Bending the rules may sound counterproductive to financial growth. Allowing customers to return clothes past their due date or buy insurance after they drop their new laptop could be seen as irresponsible. But you can’t look at these situations without context.
A major retailer tested three different customer service approaches and learned that extra friendly customer service was more profitable . Customers were more likely to make a purchase but not return their items when the policy and return process was relaxed and easy. However, when strict rules were in place, the store experienced an 11.2% decrease in sales.
SuperOffice CRM determined that the major cause of driving customers away is making them feel uncared for:
Bending the rules can help circumvent this problem and contribute to customer retention efforts. For example, I recently used Wi-Fi calling to make an international call to a friend back in Texas...or so I thought. Two weeks later I was disputing an extra $50 charge on my phone bill. Turns out I forgot to enable Wi-Fi calling, but the agent removed the charge anyway.
“It happens. I know I forget to turn it on sometimes too. I’m glad you called in so I could get this taken care of for you,” the rep told me. I’ve always received this level of care from my provider, but I still appreciate it every time. That’s why I’ve stayed their customer for over 10 years.
Customers will remain loyal
Like I mentioned above, caring for your customers and their unique circumstances can be profitable for your company. When a customer is comfortable and content with your service, like I am with my phone provider, they will stick with you.
Long waiting times, natural disasters and mistakes happen. How you handle it will determine the customer’s loyalty.
Make your goal clear to your employees ( management by objectives ), establish guidelines and give your team freedom to find the right solution. By cutting out obstacles and simplifying the resolution process , customers may feel more inclined to stay with you.

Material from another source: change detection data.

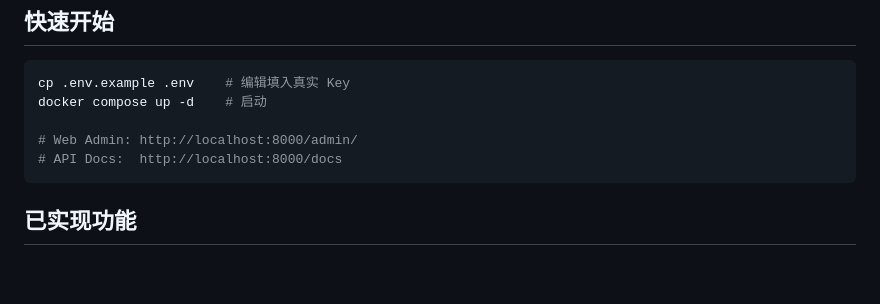
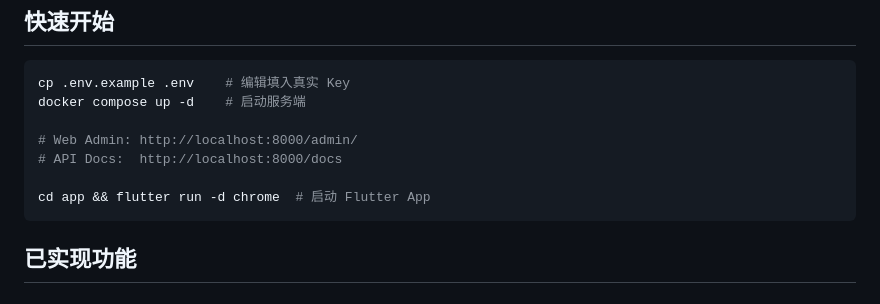
Before and after one commit to fz-z/call_me, a Markdown page: README.md, the part around the change. GitHub-like rendering; blank space fills up the shorter version.

Commit message:
docs: add flutter run command to quick start section
Co-Authored-By: Claude Opus 4.7 <noreply@anthropic.com>

````diff
--- a/README.md
+++ b/README.md
@@ -33,10 +33,12 @@ Flutter App (通话) ──── LiveKit Cloud ──── Agent Worker (STT+L
 
 ```bash
 cp .env.example .env    # 编辑填入真实 Key
-docker compose up -d    # 启动
+docker compose up -d    # 启动服务端
 
 # Web Admin: http://localhost:8000/admin/
 # API Docs:  http://localhost:8000/docs
+
+cd app && flutter run -d chrome  # 启动 Flutter App
 ```
 
 ## 已实现功能
````
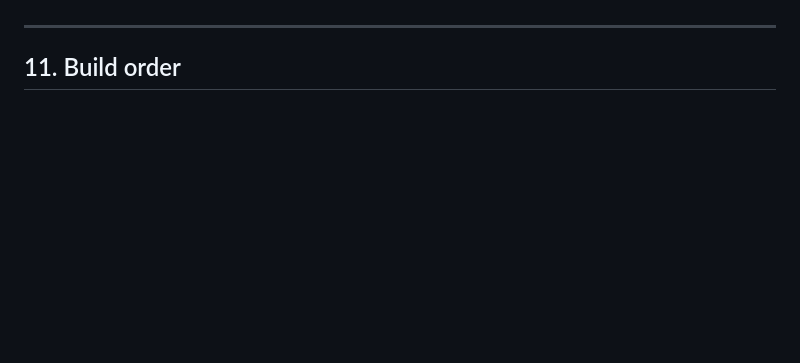
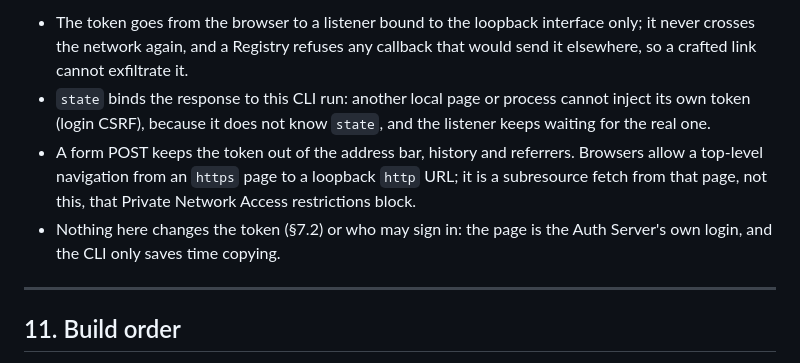
Before and after one commit to sugeul/doax, a Markdown page: docs/architecture.md, the part around one of its changes. Drawn GitHub-style; blank space fills up the shorter version.

```diff
--- a/docs/architecture.md
+++ b/docs/architecture.md
@@ -166,3 +200,7 @@ Spec v0.1 assumes single-tenant issuer trust: §7.2 says *"a Registry Server dec
+- The token goes from the browser to a listener bound to the loopback interface only; it never crosses the network again, and a Registry refuses any callback that would send it elsewhere, so a crafted link cannot exfiltrate it.
+- `state` binds the response to this CLI run: another local page or process cannot inject its own token (login CSRF), because it does not know `state`, and the listener keeps waiting for the real one.
+- A form POST keeps the token out of the address bar, history and referrers. Browsers allow a top-level navigation from an `https` page to a loopback `http` URL; it is a subresource fetch from that page, not this, that Private Network Access restrictions block.
+- Nothing here changes the token (§7.2) or who may sign in: the page is the Auth Server's own login, and the CLI only saves time copying.
 
 ---
 
```
Also changed, not shown: other parts of docs/architecture.md (+35 -1 lines).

For example, when something goes wrong or the customer has to endure a long wait, skip the scripted response and give the customer something of value. Whether it’s a free upgrade or replacement item, show the customer that you’re willing to immediately own up to your shortcomings.
How to bend the rules but maintain control
To keep everything profitable and organized, give your team a budget or limit for bypassing the rules. If an agent exceeds his budget, you can analyze his individual decision cases. Is the agent too lenient? Are your policies too strict or unintelligible? Or is everything okay as it is and exceeding the budget was merely a statistical outlier?
Perhaps your terms and conditions are unclear for customers, or your agent bent the rules for a slew of long-term customers as a favor to their loyalty. The situations can be complex.
You and your team can come up with solutions based on these customer interactions to minimize confusion and financial loss. Live chat makes it simple to keep track of customer conversations and look for trends when setting your rule bending budget.
Bend the rules a little to show that your company cares a lot
Behaving like the strict manager in my story risks hurting your business and turning customers off from your product or service.
But when you see issues from the customer’s perspective, you humanize your company and build long-lasting trusting relationships. Retain and earn customers by showing that you genuinely care and are willing to find a reasonable solution.